━━ DATA SUPPLIED

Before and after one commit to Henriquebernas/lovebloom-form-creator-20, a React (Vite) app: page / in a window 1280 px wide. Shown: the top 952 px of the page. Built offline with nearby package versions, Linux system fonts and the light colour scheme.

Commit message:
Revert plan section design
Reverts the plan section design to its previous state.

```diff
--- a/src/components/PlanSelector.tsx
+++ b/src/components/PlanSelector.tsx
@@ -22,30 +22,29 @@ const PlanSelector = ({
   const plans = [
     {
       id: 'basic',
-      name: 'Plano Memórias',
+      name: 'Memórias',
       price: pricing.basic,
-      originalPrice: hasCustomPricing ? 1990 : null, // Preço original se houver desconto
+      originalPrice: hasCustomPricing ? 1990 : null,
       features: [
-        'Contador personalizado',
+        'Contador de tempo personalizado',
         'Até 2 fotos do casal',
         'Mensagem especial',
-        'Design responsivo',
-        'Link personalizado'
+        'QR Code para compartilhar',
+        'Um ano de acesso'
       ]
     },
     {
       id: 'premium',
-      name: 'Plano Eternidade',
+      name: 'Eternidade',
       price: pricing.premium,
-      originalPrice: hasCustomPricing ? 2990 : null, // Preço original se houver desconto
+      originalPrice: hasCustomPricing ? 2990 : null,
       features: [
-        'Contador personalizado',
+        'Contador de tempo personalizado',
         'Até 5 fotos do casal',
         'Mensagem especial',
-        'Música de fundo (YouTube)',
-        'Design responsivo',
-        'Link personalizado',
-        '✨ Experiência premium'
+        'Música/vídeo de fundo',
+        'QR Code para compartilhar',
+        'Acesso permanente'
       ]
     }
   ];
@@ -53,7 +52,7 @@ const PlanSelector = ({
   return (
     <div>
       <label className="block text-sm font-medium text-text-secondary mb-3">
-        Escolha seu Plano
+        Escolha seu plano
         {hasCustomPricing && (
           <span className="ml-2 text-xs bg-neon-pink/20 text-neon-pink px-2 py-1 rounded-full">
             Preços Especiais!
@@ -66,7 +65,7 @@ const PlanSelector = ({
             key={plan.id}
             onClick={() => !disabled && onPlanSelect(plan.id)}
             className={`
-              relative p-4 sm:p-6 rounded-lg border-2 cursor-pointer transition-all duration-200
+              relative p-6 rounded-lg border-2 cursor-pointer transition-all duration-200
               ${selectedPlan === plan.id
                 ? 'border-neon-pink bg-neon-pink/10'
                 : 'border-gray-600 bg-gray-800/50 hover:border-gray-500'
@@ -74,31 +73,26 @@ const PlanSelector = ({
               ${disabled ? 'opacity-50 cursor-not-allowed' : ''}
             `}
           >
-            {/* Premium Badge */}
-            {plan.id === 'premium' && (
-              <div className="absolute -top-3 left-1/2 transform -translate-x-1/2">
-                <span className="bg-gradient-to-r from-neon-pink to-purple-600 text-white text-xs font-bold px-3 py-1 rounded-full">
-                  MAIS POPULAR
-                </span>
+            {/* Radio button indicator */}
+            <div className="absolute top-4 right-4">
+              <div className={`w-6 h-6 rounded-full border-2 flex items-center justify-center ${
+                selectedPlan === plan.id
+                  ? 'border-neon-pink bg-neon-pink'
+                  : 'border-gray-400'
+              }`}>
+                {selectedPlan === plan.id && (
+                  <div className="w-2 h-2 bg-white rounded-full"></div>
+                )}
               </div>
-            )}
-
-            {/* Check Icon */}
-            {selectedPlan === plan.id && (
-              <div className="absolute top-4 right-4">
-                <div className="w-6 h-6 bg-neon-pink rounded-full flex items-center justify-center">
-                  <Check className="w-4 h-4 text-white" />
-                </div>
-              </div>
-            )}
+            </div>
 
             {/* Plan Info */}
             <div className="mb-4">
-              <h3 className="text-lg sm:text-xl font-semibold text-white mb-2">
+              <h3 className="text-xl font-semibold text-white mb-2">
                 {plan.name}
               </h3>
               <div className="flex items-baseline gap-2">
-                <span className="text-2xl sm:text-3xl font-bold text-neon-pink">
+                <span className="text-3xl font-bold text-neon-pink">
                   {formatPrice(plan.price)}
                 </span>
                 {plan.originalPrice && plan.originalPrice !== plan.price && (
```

━━━━

- [WHAT IS REQUIRED]: Where does "null" appear in the listing? Show every line that has it.

- [TASK ANSWER]:
-      originalPrice: hasCustomPricing ? 1990 : null, // Preço original se houver desconto
+      originalPrice: hasCustomPricing ? 1990 : null,
-      originalPrice: hasCustomPricing ? 2990 : null, // Preço original se houver desconto
+      originalPrice: hasCustomPricing ? 2990 : null,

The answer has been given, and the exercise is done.